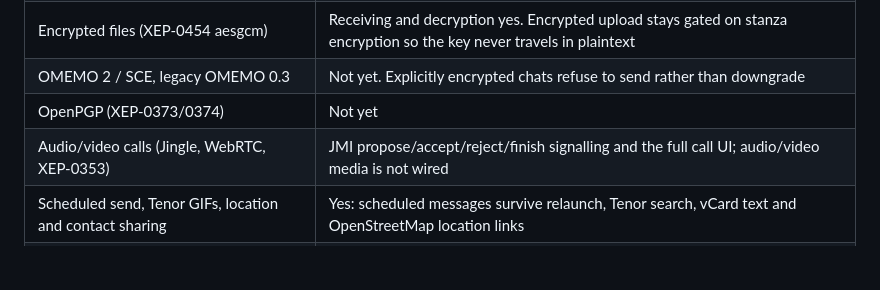
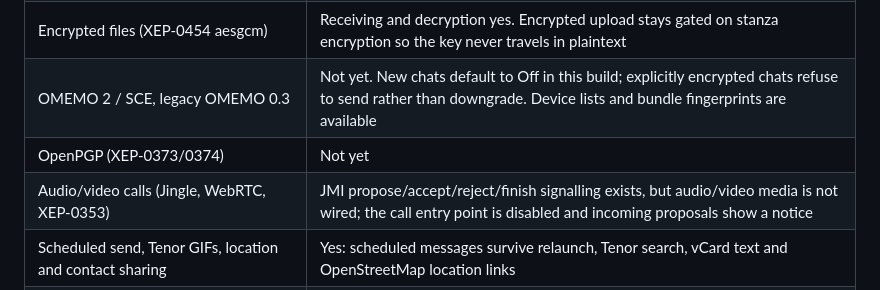
Before and after one commit to Smiley-McSmiles/ward-ios, a Markdown page: PARITY.md, the part around the change. Rendered like a GitHub page; blank space fills up the shorter version.

```diff
--- a/PARITY.md
+++ b/PARITY.md
@@ -31,9 +31,9 @@ instead of pretending a feature works.
 | Preferences generated from a typed schema | Yes, same groups and defaults (desktop-only switches omitted) |
 | OMEMO device fingerprints, trust, BTBV | Device lists with trust/distrust/forget; fingerprints appear when a bundle is fetched. The ratchet itself is not wired |
 | Encrypted files (XEP-0454 aesgcm) | Receiving and decryption yes. Encrypted upload stays gated on stanza encryption so the key never travels in plaintext |
-| OMEMO 2 / SCE, legacy OMEMO 0.3 | Not yet. Explicitly encrypted chats refuse to send rather than downgrade |
+| OMEMO 2 / SCE, legacy OMEMO 0.3 | Not yet. New chats default to Off in this build; explicitly encrypted chats refuse to send rather than downgrade. Device lists and bundle fingerprints are available |
 | OpenPGP (XEP-0373/0374) | Not yet |
-| Audio/video calls (Jingle, WebRTC, XEP-0353) | JMI propose/accept/reject/finish signalling and the full call UI; audio/video media is not wired |
+| Audio/video calls (Jingle, WebRTC, XEP-0353) | JMI propose/accept/reject/finish signalling exists, but audio/video media is not wired; the call entry point is disabled and incoming proposals show a notice |
 | Scheduled send, Tenor GIFs, location and contact sharing | Yes: scheduled messages survive relaunch, Tenor search, vCard text and OpenStreetMap location links |
 | Chat export, global search, link previews | Yes: global search from the chat list, HTML export from chat details, optional Open Graph previews |
 
```
Also changed, not shown: README.md (+2 -1 lines), docs/welcome.png, fastlane/screenshots/en-US/13-inch-ipad-welcome.png (added), fastlane/screenshots/en-US/6.9-inch-welcome.png (added), 9 other files.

#####

• Problem statement
Search the data for the string "WebRTC" and copy out every line where it is found.

• Answer to this task
-| Audio/video calls (Jingle, WebRTC, XEP-0353) | JMI propose/accept/reject/finish signalling and the full call UI; audio/video media is not wired |
+| Audio/video calls (Jingle, WebRTC, XEP-0353) | JMI propose/accept/reject/finish signalling exists, but audio/video media is not wired; the call entry point is disabled and incoming proposals show a notice |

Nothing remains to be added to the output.